■ **BRIEF**: List each line of the data in which the string "type" appears.

++++ GIVEN ENTRIES ++++

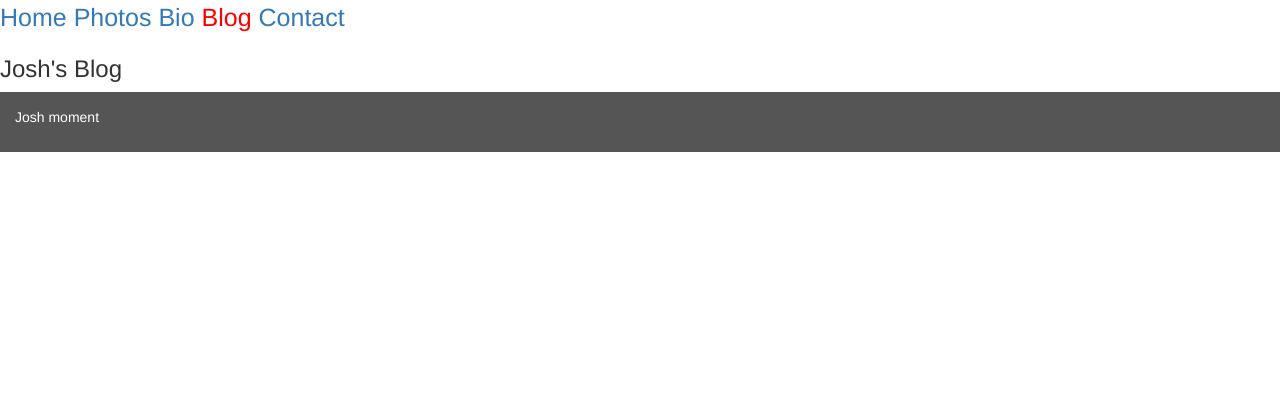
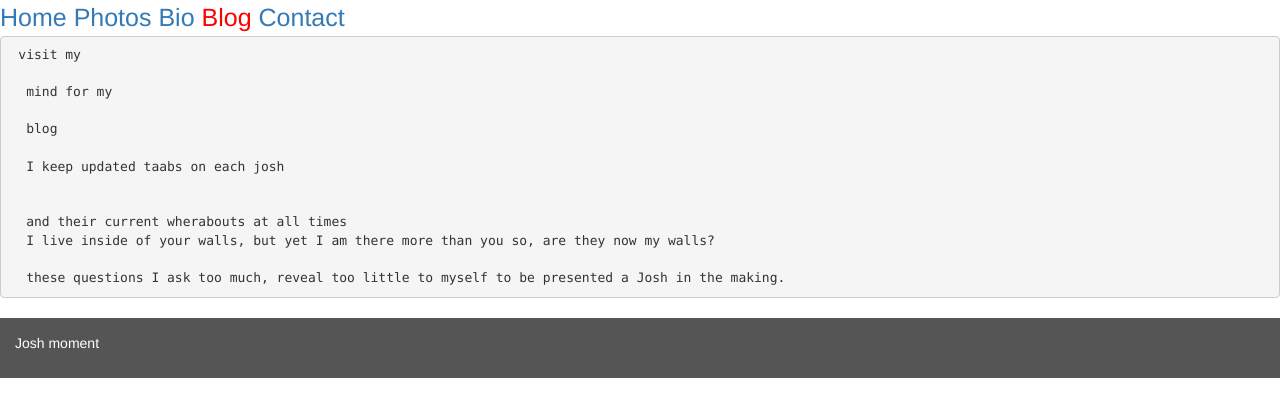
Before and after one commit to EndGhost214/JoshPictureGallery, a plain HTML site: page blog.html in a window 1280 px wide. Drawn offline with nearby package versions, Linux system fonts and the light colour scheme.

Commit message:
updated blog

```diff
--- a/blog.html
+++ b/blog.html
@@ -46,8 +46,22 @@
 
 <body>
 
-<h3> Josh's Blog</h3>
+<pre> visit my
 
+  mind for my
+
+  blog
+
+  I keep updated taabs on each josh
+
+
+  and their current wherabouts at all times
+  I live inside of your walls, but yet I am there more than you so, are they now my walls?
+
+  these questions I ask too much, reveal too little to myself to be presented a Josh in the making.
+</pre>
+
+<h1> </h1>
 
 </div>
 
```
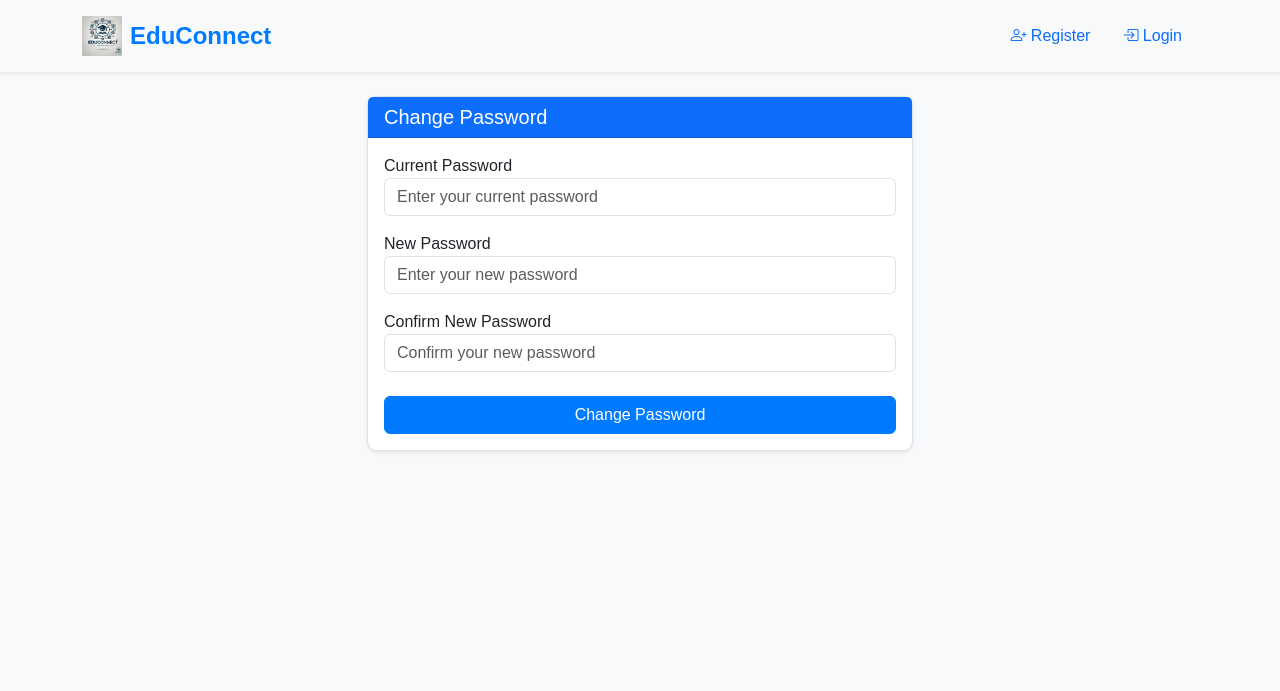
After one commit to dimataa1/eduConnect_project, a Django app: template templates/accounts_structure/change_password.html in a window 1280 px wide. The commit adds this page. Shown: the top 691 px of the page. Run offline with Django 3.2, Linux system fonts and the light colour scheme; the template is opened without the code that fills it, so the values that code supplies are empty.

Commit message:
made a change password functionality

```diff
--- a/accounts/urls.py
+++ b/accounts/urls.py
@@ -2,7 +2,7 @@ from django.shortcuts import render
 from django.urls import path
 
 from .forms import profile_details_view, profile_update_view
-from .views import register, LoginView, LogoutView, delete_profile_picture, ProfileDeleteView
+from .views import register, LoginView, LogoutView, delete_profile_picture, ProfileDeleteView, change_password
 
 urlpatterns = [
     path('register/', register, name='register'),
@@ -13,5 +13,6 @@ urlpatterns = [
     path('profile/update/', profile_update_view, name='profile_update'),
     path('profile/picture/delete/', delete_profile_picture, name='delete_profile_picture'),
     path('profile/delete/', ProfileDeleteView.as_view(), name='delete_profile'),
+    path('profile/change-password/', change_password, name='change_password'),
 
 ]
--- /dev/null
+++ b/templates/accounts_structure/change_password.html
@@ -0,0 +1,107 @@
+{% extends 'common/base.html' %}
+
+{% block title %}Change Password{% endblock %}
+
+{% block content %}
+    <div class="row justify-content-center">
+        <div class="col-md-6">
+            <div class="card shadow-sm">
+                <div class="card-header bg-primary text-white">
+                    <h5 class="mb-0">Change Password</h5>
+                </div>
+                <div class="card-body">
+                    <form id="changePasswordForm" method="post">
+                        {% csrf_token %}
+
+                        <!-- Current Password -->
+                        <div class="form-group mb-3 position-relative">
+                            <label for="currentPassword">Current Password</label>
+                            <input
+                                    type="password"
+                                    class="form-control"
+                                    id="currentPassword"
+                                    name="current_password"
+                            placeholder="Enter your current password"
+                            required>
+                            <i class="eye-icon fas fa-eye position-absolute"
+                               onclick="togglePasswordVisibility('currentPassword', this)"
+                               style="right: 10px; top: 50%; transform: translateY(-50%); cursor: pointer;"></i>
+                        </div>
+
+                        <!-- New Password -->
+                        <div class="form-group mb-3 position-relative">
+                            <label for="newPassword">New Password</label>
+                            <input
+                                    type="password"
+                                    class="form-control"
+                                    id="newPassword"
+                                    name="new_password"
+                            placeholder="Enter your new password"
+                            required>
+                            <i class="eye-icon fas fa-eye position-absolute"
+                               onclick="togglePasswordVisibility('newPassword', this)"
+                               style="right: 10px; top: 50%; transform: translateY(-50%); cursor: pointer;"></i>
+                        </div>
+
+                        <!-- Confirm New Password -->
+                        <div class="form-group mb-4 position-relative">
+                            <label for="confirmNewPassword">Confirm New Password</label>
+                            <input
+                                    type="password"
+                                    class="form-control"
+                                    id="confirmNewPassword"
+                                    name="confirm_new_password"
+                            placeholder="Confirm your new password"
+                            required>
+                            <i class="eye-icon fas fa-eye position-absolute"
+                               onclick="togglePasswordVisibility('confirmNewPassword', this)"
+                               style="right: 10px; top: 50%; transform: translateY(-50%); cursor: pointer;"></i>
+                        </div>
+
+                        <button type="submit" class="btn btn-primary w-100">Change Password</button>
+                    </form>
+
+
+
+
+                    {% if form.errors %}
+                        <div class="alert alert-danger">
+                            <ul>
+                                {% for field in form %}
+                                    {% for error in field.errors %}
+                                        <li>{{ error }}</li>
+                                    {% endfor %}
+                                {% endfor %}
+                            </ul>
+                        </div>
+                    {% endif %}
+
+                </div>
+            </div>
+        </div>
+    </div>
+{% endblock %}
+
+{% block extra_css %}
+    <!-- Use Font Awesome CDN in the head section -->
+    <link href="https://cdnjs.cloudflare.com/ajax/libs/font-awesome/6.4.0/css/all.min.css" rel="stylesheet">
+{% endblock %}
+
+{% block extra_js %}
+    <script>
+        function togglePasswordVisibility(inputId, icon) {
+            var input = document.getElementById(inputId);
+            var iconElement = icon; // This is the icon clicked (passed in the function)
+
+            if (input.type === "password") {
+                input.type = "text"; // Show password
+                iconElement.classList.remove('fa-eye');
+                iconElement.classList.add('fa-eye-slash'); // Change icon to 'eye-slash'
+            } else {
+                input.type = "password"; // Hide password
+                iconElement.classList.remove('fa-eye-slash');
+                iconElement.classList.add('fa-eye'); // Change icon back to 'eye'
+            }
+        }
+    </script>
+{% endblock %}
--- a/templates/accounts_structure/profile_details.html
+++ b/templates/accounts_structure/profile_details.html
@@ -52,6 +52,9 @@
                             <a href="{% url 'profile_update' %}" class="btn btn-outline-primary">
                                 ✏️ Edit Profile
                             </a>
+                            <a href="{% url 'change_password' %}" class="btn btn-outline-warning">
+                                🔒 Change Password
+                            </a>
                             <a href="{% url 'delete_profile_picture' %}" class="btn btn-outline-danger">
                                 🗑️ Delete Picture
                             </a>
```
Also changed, not shown: accounts/forms.py (+32 -1 lines), accounts/views.py (+22 -2 lines).
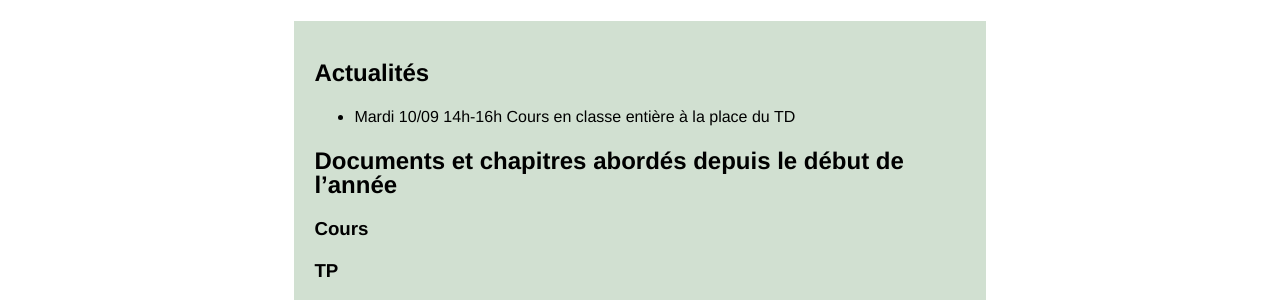
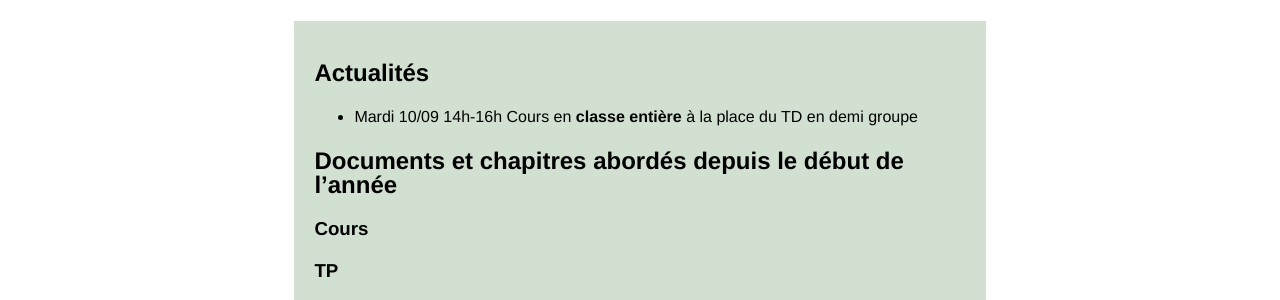
Before and after one commit to VladislavTempez/Vladislavtempez.github.io, a Jekyll site: the page built from pages/mp2i.md, in a window 1280 px wide. Shown: the part 179-479 px from the top of the page. Built offline with Jekyll 4.4.1, drawn with Linux system fonts in a browser that asks for light colours.

```diff
--- a/pages/mp2i.md
+++ b/pages/mp2i.md
@@ -5,7 +5,7 @@
 description: Vladislav Tempez - Enseignement - MP2I - Informatique
 ---
 ## Actualités
-- Mardi 10/09 14h-16h Cours en classe entière à la place du TD
+- Mardi 10/09 14h-16h Cours en **classe entière** à la place du TD en demi groupe
 <!-- - Mercredi 11/09 14h-15h TD Groupe 1 -->
 <!-- - Mercredi 11/09 15h-16h TD Groupe 2 -->
 
```
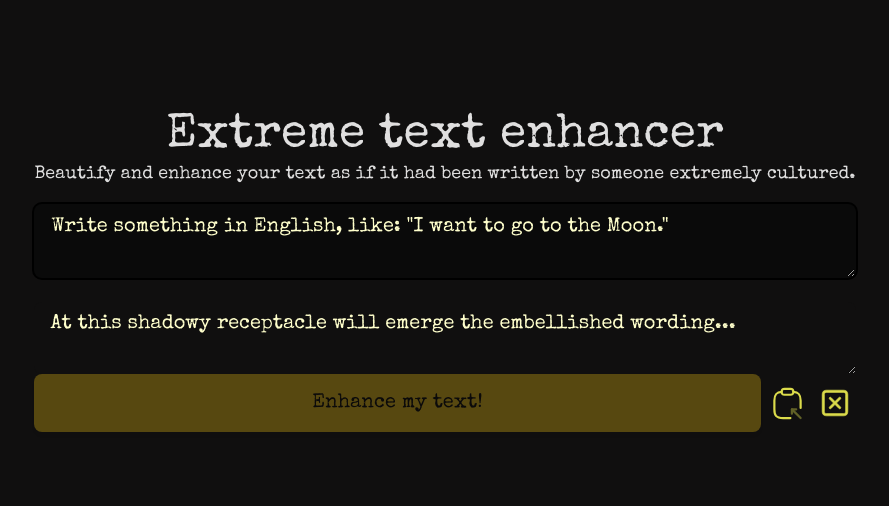
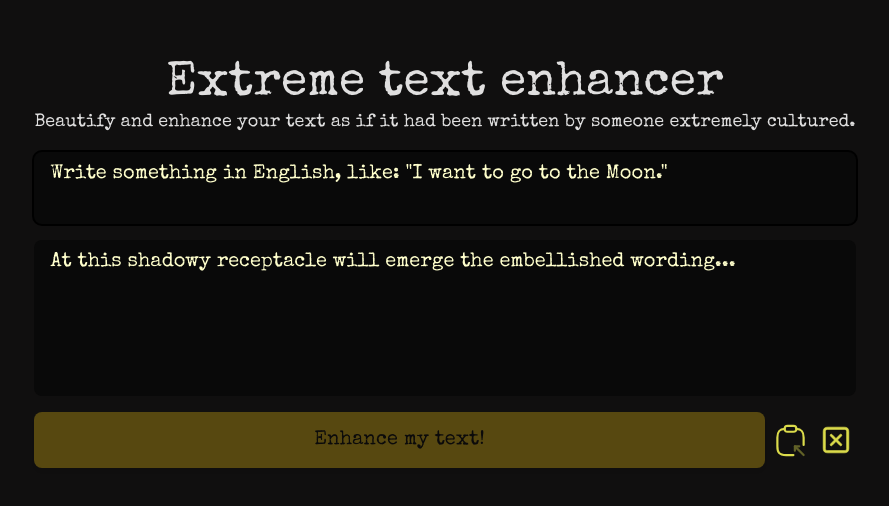
Before and after one commit to stv-beep/extreme-text-enhancer, a React (Vite) app: page / in a window 1280 px wide. Shown: the part 136-642 px from the top of the page, without its empty margins (195-1084 px from the left). Built offline with nearby package versions, Linux system fonts and the light colour scheme; no server answers; what cohere-ai would draw is missing.

Commit message:
textarea style changes and ai token length

```diff
--- a/src/App.css
+++ b/src/App.css
@@ -34,15 +34,3 @@ h1 {
   font-size: 3.2em;
   line-height: 1.1;
 }
-
-button {
-  border-radius: 8px;
-  border: 1px solid transparent;
-  padding: 0.6em 1.2em;
-  font-size: 1em;
-  font-weight: 500;
-  font-family: inherit;
-  background-color: #1a1a1a;
-  cursor: pointer;
-  transition: border-color 0.25s;
-}
--- a/src/App.jsx
+++ b/src/App.jsx
@@ -32,7 +32,8 @@ function App () {
   const handleClick = async () => {
     setLoad(true)
     const text = input
-    promise = enhanceText(text)
+    const len = text.split(' ')
+    promise = enhanceText(text, len.length)
     const value = await promise
     setLoad(false)
     setEnhance(value)
@@ -77,15 +78,15 @@ function App () {
         <h1 className='text-5xl font-bold text-center'>Extreme text enhancer</h1>
         <h3 className='text-lg font-bold text-center'>Beautify and enhance your text as if it had been written by someone extremely cultured.</h3>
       </header>
-      <div className='flex flex-col gap-6'>
-        <textarea onInput={handleChange} id='prompt' className='autoExpand flex-1 w-full px-4 py-2 xl:text-xl lg:text-lg md:text-md text-yellow-400 placeholder-[#ffffcc] bg-[#0a0a0a] border border-gray-900 rounded-lg appearance-none focus:outline-none focus:ring-2 focus:ring-black focus:border-transparent' placeholder='Write something in English, like: "I want to go to the Moon."' rows='2' data-min-rows='2' cols='40' autoFocus value={input} />
+      <div className='flex flex-col gap-4'>
+        <textarea onInput={handleChange} id='prompt' className='autoExpand flex-1 w-full px-4 py-2 xl:text-xl lg:text-lg md:text-md text-yellow-400 placeholder-[#ffffcc] bg-[#090909] rounded-lg appearance-none focus:outline-none focus:ring-2 focus:ring-black focus:border-transparent resize-none' placeholder='Write something in English, like: "I want to go to the Moon."' rows='2' data-min-rows='2' cols='40' autoFocus value={input} maxLength='400' />
 
         <textarea
-          id='result' className='autoExpand flex-1 w-full px-4 py-2 xl:text-xl lg:text-lg md:text-md text-yellow-400 placeholder-[#ffffcc] bg-[#100f0f] rounded-lg appearance-none focus:outline-none focus:ring-2 focus:ring-black focus:border-transparent' placeholder='At this shadowy receptacle will emerge the embellished wording...' rows='2' data-min-rows='2' cols='40' disabled
+          id='result' className='flex-1 w-full px-4 py-2 xl:text-xl lg:text-lg md:text-md text-yellow-400 placeholder-[#ffffcc] bg-[#090909] rounded-lg appearance-none focus:outline-none focus:ring-2 focus:ring-black focus:border-transparent resize-none' placeholder='At this shadowy receptacle will emerge the embellished wording...' rows='5' data-min-rows='2' cols='40'
           value={enhanced}
         />
       </div>
-      <div className='flex flex-row gap-2'>
+      <div className='flex flex-row gap-2 my-4'>
         {!load
           ? (
             <button
@@ -101,14 +102,14 @@ function App () {
             </button>
             )}
         <button
-          onClick={copyText}
-          type='button' className='py-2 rounded-lg hover:scale-125 transition-transform duration-300'
+          onClick={copyText} aria-label='Copy to clipboard'
+          type='button' className='py-2 rounded-lg hover:scale-125 transition-transform duration-300' alt='Copy to clipboard'
         >
           <Clipboard />
         </button>
         <button
-          onClick={clearInput}
-          type='button' className='py-2 rounded-lg hover:scale-125 transition-transform duration-300'
+          onClick={clearInput} aria-label='Clear the input'
+          type='button' className='py-2 rounded-lg hover:scale-125 transition-transform duration-300' alt='Clear the input'
         >
           <Clear />
         </button>
--- a/src/services/generate-text.js
+++ b/src/services/generate-text.js
@@ -6,13 +6,15 @@ const API_GENERATE_URL = 'https://api.cohere.ai/generate'
 
 cohere.init(apikey)
 
-export async function enhanceText (input) {
+export async function enhanceText (input, length) {
   console.log('loading...')
+  const tokenLength = Math.floor(length / 3) + 70
+  console.log(tokenLength)
   const data = {
     model: 'xlarge',
     prompt: prompt + `"${input}"
       Enhanced:`,
-    max_tokens: 40,
+    max_tokens: tokenLength,
     temperature: 0.6,
     k: 0,
     p: 1,
```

++++

■ **SOLVED EXERCISE**:
+                                    type="password"
+                                    type="password"
+                                    type="password"
+                        <button type="submit" class="btn btn-primary w-100">Change Password</button>
+            if (input.type === "password") {
+                input.type = "text"; // Show password
+                input.type = "password"; // Hide password
-          type='button' className='py-2 rounded-lg hover:scale-125 transition-transform duration-300'
+          type='button' className='py-2 rounded-lg hover:scale-125 transition-transform duration-300' alt='Copy to clipboard'
-          type='button' className='py-2 rounded-lg hover:scale-125 transition-transform duration-300'
+          type='button' className='py-2 rounded-lg hover:scale-125 transition-transform duration-300' alt='Clear the input'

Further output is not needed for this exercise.